    For preppers, I would assume a full-blown economic collapse. At that point gold/silver would be mostly useless, and the commodities you outline would be the valuable elements. I actually think the most valuable would be a gun and ammo, to defend the supplies that you have.

    No matter what, everyone should have 3-days supply of food & water in their home in case of disaster (like Hurricane Sandy or Katrina).

    Mr. 39 Months

    • If I try to break mine down into which camp I have spent more money on, it leans to PM’s, but I still have extensive trade goods hoarded.

  2. If I have to choose it is goods all of the time. Besides, you would have to constantly worry about keeping the gold safe. There would be no places to put your money and while the goods could also be stolen they are also quicker to get “rid” of in a disaster.

    • Fast forward 50 years after the collapse, when everything is finally getting better again. It would make for a fascinating book to read about what goods were in highest demand locally – region by region. Lots of quirky stories in that anthology.

  3. Maybe does not clearly fit this list but I would add an “item” which is one of the most important ones in my opinion. Knowledge. Can be in any form (probably books in a disaster situation) but I think the best is deeply embedded into someones brain. Maybe I watched too many post-apocalyptic movies lately, but imagine a situation where the economy is collapsed and you are on your own. What would you choose, being a man with a bag of gold or the one with the knowledge which is essential for survival? (Do not cheat, the man with the gold AND the knowledge is not an option in this thought experiment :)) In such a situation knowledge could serve as life insurance also 🙂 And the best of all, these days it is very low cost to acquire 😉 Also, a little pile of gold would not hurt also…

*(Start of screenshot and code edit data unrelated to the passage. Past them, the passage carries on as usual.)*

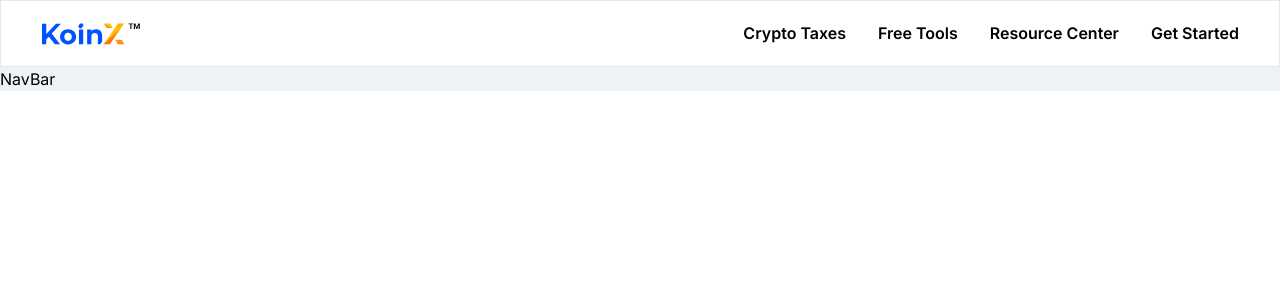
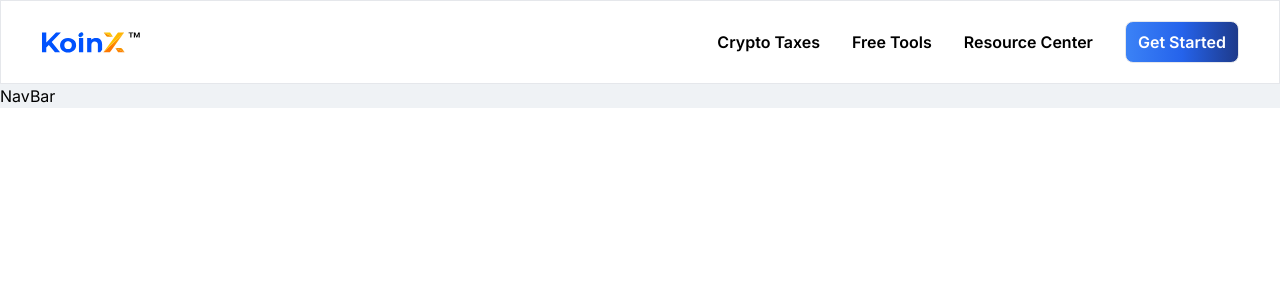
Before and after one commit to kpriyanshu2003/KoinX-Intern-Assignment, a Next.js app: page / in a window 1280 px wide. Shown: the top 300 px of the page. Built offline with nearby package versions, Linux system fonts and the light colour scheme.

Commit message:
Refactor button component and update navbar links

```diff
--- a/src/@types/Buttons.ts
+++ b/src/@types/Buttons.ts
@@ -1,9 +1,7 @@
 import React from "react";
 
 export interface ButtonsProps {
-  bgFrom: string;
-  bgVia: string;
-  bgTo: string;
+  gradient: string;
   textColor: string;
   children: React.ReactNode;
 }
--- a/src/components/Navbar.tsx
+++ b/src/components/Navbar.tsx
@@ -1,19 +1,18 @@
 import React from "react";
 import Image from "next/image";
 import { Button } from "@/ui/Button";
+import Link from "next/link";
 
 function Navbar() {
   return (
     <div className="flex justify-between items-center px-10 py-5 border">
       <Image src="/assets/icon.svg" height={100} width={100} alt="KoinX Logo" />
       <div className="flex justify-evenly gap-8 font-semibold items-center">
-        <span>Crypto Taxes</span>
-        <span>Free Tools</span>
-        <span>Resource Center</span>
+        <Link href="/">Crypto Taxes</Link>
+        <Link href="/">Free Tools</Link>
+        <Link href="/">Resource Center</Link>
         <Button
-          bgFrom="blue-500"
-          bgVia="blue-600"
-          bgTo="blue-900"
+          gradient="bg-gradient-to-r from-blue-500 via-blue-600 to-blue-900"
           textColor="white"
         >
           Get Started
--- a/src/ui/Button.tsx
+++ b/src/ui/Button.tsx
@@ -1,18 +1,12 @@
 import { ButtonsProps } from "@/@types/Buttons";
 import React from "react";
 
-export function Button({
-  bgFrom,
-  bgVia,
-  bgTo,
-  textColor,
-  children,
-}: ButtonsProps) {
+export function Button({ gradient, textColor, children }: ButtonsProps) {
   return (
-    <div
-      className={`py-2 px-3 bg-gradient-to-r from-${bgFrom} via-${bgVia} to-${bgTo} text-${textColor} rounded-lg`}
+    <button
+      className={`py-2 px-3 text-${textColor} ${gradient} rounded-lg border`}
     >
       {children}
-    </div>
+    </button>
   );
 }
--- a/tailwind.config.ts
+++ b/tailwind.config.ts
@@ -1,11 +1,7 @@
 import type { Config } from "tailwindcss";
 
 const config: Config = {
-  content: [
-    "./src/pages/**/*.{js,ts,jsx,tsx,mdx}",
-    "./src/components/**/*.{js,ts,jsx,tsx,mdx}",
-    "./src/app/**/*.{js,ts,jsx,tsx,mdx}",
-  ],
+  content: ["./src/**/*.{js,ts,jsx,tsx,mdx}"],
   theme: {
     extend: {
       backgroundImage: {
```
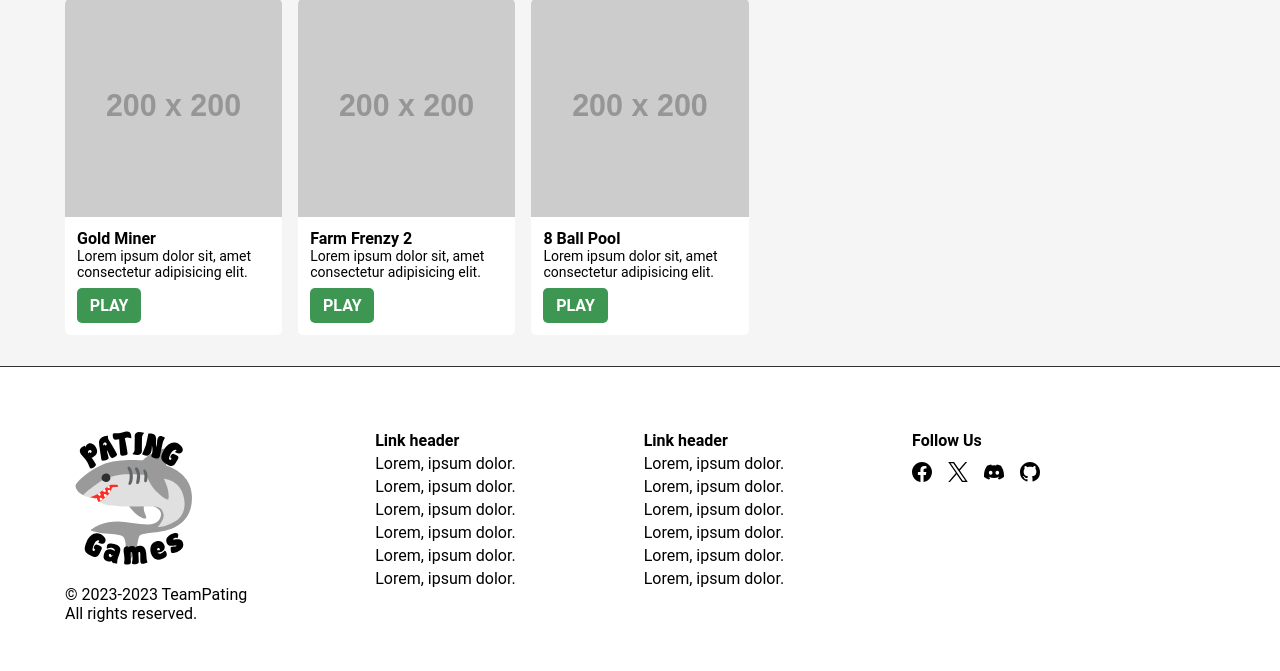
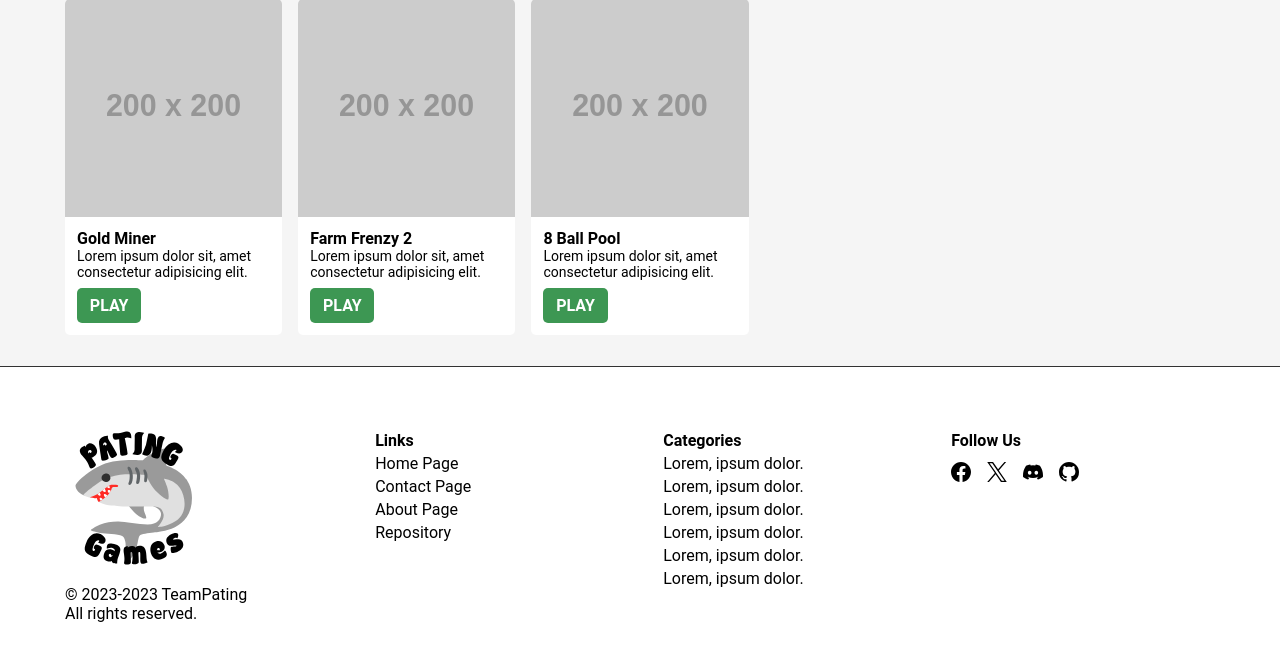
Before and after one commit to John-Pio/PatingGames, a PHP site: page /home.php in a window 1280 px wide. Shown: the part 1300-1971 px from the top of the page. Run offline with PHP 8.4, Linux system fonts and the light colour scheme; grey boxes labelled with a size stand in for pictures from a placeholder-image service; some libraries are stand-ins or nearby versions.

Commit message:
Update links

```diff
--- a/assets/css/style.css
+++ b/assets/css/style.css
@@ -286,6 +286,11 @@ footer .container section ul {
   gap: 0.25em;
 }
 
+footer .container .categories,
+footer .container .links {
+  width: 10em;
+}
+
 footer .container h4 {
   padding-bottom: 0.25em;
 }
--- a/components/footer.php
+++ b/components/footer.php
@@ -77,18 +77,16 @@
       <p>All rights reserved.</p>
     </section>
     <section class="categories">
-      <h4>Link header</h4>
+      <h4>Links</h4>
       <ul role="list">
-        <li><a href="#">Lorem, ipsum dolor.</a></li>
-        <li><a href="#">Lorem, ipsum dolor.</a></li>
-        <li><a href="#">Lorem, ipsum dolor.</a></li>
-        <li><a href="#">Lorem, ipsum dolor.</a></li>
-        <li><a href="#">Lorem, ipsum dolor.</a></li>
-        <li><a href="#">Lorem, ipsum dolor.</a></li>
+        <li><a href="#">Home Page</a></li>
+        <li><a href="contact.php">Contact Page</a></li>
+        <li><a href="about.php">About Page</a></li>
+        <li><a href="https://github.com/John-Pio/PatingGames">Repository</a></li>
       </ul>
     </section>
     <section class="links">
-      <h4>Link header</h4>
+      <h4>Categories</h4>
       <ul role="list">
         <li><a href="#">Lorem, ipsum dolor.</a></li>
         <li><a href="#">Lorem, ipsum dolor.</a></li>
```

    • This same ‘third position’ came up in an online Quora discussion on the same topic. I think it is solid enough to become the correct choice in the hypothetical.

  4. Tracing back to the beginning of humanity the means of production has always been the best form of wealth. Instead of hoarding items to barter, invest in the capability to produce those items.

    I realize wealth and currency are different. When you have the means to produce items that are in demand, you can trade those items for whatever currency is in vogue, be it bottle caps, bitcoin, or PM’s.

    An alcohol still is inexpensive, and you can make fuel grade ethanol. Even just natural disasters you see fuel is the first thing to go in a shortage.

    • If I had the property, I would look at a STILL, but for now I do not the wife will let me keep one in the basement. In another guest post I promised a level beyond the basic, moderate, and serious categories of prepping, I will have to add that STILL idea to ‘extreme’ level preps when I get around to writing that post.

Let's get things nice and sparkling clear